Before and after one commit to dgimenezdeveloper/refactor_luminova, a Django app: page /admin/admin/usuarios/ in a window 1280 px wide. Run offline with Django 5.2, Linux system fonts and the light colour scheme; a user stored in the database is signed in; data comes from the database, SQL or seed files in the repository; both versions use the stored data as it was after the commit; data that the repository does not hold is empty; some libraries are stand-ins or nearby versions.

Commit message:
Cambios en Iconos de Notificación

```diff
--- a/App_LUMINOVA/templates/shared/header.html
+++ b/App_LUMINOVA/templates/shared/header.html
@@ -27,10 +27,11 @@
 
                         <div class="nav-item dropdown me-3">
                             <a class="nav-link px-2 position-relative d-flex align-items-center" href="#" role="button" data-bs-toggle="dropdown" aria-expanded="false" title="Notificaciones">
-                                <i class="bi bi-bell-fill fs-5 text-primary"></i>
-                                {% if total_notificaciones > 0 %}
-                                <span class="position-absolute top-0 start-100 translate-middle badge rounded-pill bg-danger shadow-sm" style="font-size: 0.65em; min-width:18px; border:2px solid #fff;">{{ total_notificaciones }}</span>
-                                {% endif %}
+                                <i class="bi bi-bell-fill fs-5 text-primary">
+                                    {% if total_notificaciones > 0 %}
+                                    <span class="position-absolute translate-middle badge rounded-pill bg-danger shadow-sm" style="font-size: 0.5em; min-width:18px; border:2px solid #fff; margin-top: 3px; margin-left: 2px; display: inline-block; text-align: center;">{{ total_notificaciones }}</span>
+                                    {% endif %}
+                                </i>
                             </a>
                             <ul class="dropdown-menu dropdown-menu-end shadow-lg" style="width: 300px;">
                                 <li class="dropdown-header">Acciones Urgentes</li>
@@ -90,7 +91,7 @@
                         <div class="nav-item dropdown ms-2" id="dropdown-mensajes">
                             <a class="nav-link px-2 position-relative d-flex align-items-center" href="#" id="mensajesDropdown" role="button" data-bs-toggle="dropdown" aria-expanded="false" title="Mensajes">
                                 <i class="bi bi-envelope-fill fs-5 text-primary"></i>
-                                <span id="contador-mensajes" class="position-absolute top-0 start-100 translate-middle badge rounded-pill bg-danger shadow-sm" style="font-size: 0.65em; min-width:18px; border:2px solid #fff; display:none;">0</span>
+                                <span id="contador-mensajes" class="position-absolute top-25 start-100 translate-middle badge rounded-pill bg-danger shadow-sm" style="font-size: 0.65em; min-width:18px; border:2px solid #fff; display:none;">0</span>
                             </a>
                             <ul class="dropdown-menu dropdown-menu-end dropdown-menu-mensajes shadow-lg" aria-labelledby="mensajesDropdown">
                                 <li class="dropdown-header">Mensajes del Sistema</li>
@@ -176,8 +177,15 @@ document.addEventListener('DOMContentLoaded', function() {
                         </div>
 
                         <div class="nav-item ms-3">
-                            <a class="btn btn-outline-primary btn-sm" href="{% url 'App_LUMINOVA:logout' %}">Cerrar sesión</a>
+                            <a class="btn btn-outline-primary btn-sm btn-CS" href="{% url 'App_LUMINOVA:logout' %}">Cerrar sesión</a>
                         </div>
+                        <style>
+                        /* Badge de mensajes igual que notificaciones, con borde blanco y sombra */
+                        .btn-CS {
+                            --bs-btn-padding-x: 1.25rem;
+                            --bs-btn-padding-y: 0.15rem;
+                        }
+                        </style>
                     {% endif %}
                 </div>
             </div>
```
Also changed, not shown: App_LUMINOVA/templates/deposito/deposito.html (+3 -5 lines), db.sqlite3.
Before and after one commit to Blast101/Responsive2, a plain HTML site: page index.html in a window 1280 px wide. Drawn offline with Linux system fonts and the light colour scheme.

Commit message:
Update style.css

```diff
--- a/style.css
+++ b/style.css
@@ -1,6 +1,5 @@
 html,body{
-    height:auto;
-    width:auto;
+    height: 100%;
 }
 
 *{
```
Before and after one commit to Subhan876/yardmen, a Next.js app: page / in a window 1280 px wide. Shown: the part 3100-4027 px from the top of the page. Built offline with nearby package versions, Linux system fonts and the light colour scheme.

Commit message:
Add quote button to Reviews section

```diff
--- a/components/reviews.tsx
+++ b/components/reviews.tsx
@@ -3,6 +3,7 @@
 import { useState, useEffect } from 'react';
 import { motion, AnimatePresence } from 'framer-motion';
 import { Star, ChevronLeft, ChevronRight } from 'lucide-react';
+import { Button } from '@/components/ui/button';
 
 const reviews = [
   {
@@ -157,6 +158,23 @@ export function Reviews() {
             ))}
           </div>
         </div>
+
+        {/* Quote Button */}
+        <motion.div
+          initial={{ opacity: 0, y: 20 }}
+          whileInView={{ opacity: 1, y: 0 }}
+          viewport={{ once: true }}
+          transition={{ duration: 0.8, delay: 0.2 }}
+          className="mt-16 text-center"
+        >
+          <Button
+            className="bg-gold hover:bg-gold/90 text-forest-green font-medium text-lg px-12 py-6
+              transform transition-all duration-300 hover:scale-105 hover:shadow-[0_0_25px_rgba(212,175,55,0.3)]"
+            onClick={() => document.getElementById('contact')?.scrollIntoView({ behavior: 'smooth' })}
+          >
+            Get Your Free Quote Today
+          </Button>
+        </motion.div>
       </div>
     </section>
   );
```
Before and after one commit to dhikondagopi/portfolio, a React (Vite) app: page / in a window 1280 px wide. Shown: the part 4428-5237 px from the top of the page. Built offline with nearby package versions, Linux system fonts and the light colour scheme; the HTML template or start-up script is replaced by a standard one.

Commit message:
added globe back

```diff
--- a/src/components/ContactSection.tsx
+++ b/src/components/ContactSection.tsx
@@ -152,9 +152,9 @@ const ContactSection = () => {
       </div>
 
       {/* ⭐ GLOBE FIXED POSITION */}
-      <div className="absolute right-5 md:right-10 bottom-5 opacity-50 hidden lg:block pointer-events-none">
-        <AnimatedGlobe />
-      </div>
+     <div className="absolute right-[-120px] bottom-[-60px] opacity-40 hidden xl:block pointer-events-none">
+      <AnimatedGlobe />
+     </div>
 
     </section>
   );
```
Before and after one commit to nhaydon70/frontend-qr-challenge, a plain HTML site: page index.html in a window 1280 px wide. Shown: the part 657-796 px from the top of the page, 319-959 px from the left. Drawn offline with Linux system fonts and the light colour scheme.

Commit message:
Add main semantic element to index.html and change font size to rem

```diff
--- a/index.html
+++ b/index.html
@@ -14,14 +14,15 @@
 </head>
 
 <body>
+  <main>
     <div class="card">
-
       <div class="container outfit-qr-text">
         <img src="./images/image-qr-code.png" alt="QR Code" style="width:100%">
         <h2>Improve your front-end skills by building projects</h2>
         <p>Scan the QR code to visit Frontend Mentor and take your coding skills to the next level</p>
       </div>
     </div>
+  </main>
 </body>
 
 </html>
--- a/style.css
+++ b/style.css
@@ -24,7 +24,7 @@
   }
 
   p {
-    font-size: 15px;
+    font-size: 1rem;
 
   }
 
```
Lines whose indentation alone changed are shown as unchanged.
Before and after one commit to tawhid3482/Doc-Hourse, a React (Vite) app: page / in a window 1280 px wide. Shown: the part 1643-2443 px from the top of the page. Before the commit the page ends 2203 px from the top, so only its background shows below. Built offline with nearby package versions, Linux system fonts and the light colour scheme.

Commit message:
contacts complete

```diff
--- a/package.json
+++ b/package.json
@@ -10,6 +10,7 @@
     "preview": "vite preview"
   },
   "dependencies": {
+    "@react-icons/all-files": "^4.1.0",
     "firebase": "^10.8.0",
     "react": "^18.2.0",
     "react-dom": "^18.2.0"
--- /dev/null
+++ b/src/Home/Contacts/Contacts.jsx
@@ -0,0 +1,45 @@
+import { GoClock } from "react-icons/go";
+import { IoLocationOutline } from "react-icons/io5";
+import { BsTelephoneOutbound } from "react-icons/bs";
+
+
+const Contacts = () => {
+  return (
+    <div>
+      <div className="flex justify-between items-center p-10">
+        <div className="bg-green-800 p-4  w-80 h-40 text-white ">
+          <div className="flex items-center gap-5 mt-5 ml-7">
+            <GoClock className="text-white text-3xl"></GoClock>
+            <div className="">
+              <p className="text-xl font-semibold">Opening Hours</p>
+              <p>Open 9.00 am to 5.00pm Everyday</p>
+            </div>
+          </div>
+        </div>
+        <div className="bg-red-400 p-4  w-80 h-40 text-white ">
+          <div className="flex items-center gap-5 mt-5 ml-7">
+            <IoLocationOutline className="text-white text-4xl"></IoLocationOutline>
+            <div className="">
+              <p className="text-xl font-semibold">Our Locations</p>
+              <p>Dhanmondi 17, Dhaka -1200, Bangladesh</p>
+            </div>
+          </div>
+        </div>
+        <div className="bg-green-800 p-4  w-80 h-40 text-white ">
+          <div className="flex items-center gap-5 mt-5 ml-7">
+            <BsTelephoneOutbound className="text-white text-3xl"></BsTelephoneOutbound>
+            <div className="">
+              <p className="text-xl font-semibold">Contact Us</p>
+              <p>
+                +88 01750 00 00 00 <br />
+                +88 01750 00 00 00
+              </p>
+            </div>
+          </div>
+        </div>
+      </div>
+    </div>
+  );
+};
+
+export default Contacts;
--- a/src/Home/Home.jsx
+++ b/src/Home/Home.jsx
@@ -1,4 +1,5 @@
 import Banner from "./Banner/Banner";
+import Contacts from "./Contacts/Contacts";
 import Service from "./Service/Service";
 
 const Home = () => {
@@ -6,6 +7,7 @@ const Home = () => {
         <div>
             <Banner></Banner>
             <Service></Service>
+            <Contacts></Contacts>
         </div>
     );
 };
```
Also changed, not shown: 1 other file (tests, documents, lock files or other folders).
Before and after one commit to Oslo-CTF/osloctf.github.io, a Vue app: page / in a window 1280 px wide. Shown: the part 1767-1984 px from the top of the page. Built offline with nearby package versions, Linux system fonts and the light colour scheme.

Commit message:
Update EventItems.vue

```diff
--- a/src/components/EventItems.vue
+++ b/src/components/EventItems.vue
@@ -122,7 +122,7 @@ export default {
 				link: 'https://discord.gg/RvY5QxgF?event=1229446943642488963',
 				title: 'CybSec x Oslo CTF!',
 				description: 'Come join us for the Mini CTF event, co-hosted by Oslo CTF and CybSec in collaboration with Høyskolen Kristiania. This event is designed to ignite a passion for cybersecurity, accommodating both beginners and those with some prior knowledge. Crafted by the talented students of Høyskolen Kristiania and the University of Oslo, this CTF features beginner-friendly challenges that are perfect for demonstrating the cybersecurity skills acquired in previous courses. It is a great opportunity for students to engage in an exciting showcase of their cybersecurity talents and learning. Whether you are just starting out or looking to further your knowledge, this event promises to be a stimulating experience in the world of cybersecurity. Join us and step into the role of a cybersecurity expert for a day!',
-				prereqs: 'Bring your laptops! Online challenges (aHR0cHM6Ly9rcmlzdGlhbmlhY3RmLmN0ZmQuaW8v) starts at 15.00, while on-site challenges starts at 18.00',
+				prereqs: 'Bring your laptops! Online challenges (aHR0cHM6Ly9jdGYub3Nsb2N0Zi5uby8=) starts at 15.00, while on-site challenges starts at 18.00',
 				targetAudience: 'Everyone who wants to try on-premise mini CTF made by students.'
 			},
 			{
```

━━━━━━━━━━━━━━━━━━━━

(Task prompt): From the entries above, list each line with "center" in it.

(Solution for this task):
                             <a class="nav-link px-2 position-relative d-flex align-items-center" href="#" role="button" data-bs-toggle="dropdown" aria-expanded="false" title="Notificaciones">
+                                    <span class="position-absolute translate-middle badge rounded-pill bg-danger shadow-sm" style="font-size: 0.5em; min-width:18px; border:2px solid #fff; margin-top: 3px; margin-left: 2px; display: inline-block; text-align: center;">{{ total_notificaciones }}</span>
                             <a class="nav-link px-2 position-relative d-flex align-items-center" href="#" id="mensajesDropdown" role="button" data-bs-toggle="dropdown" aria-expanded="false" title="Mensajes">
+          className="mt-16 text-center"
+      <div className="flex justify-between items-center p-10">
+          <div className="flex items-center gap-5 mt-5 ml-7">
+          <div className="flex items-center gap-5 mt-5 ml-7">
+          <div className="flex items-center gap-5 mt-5 ml-7">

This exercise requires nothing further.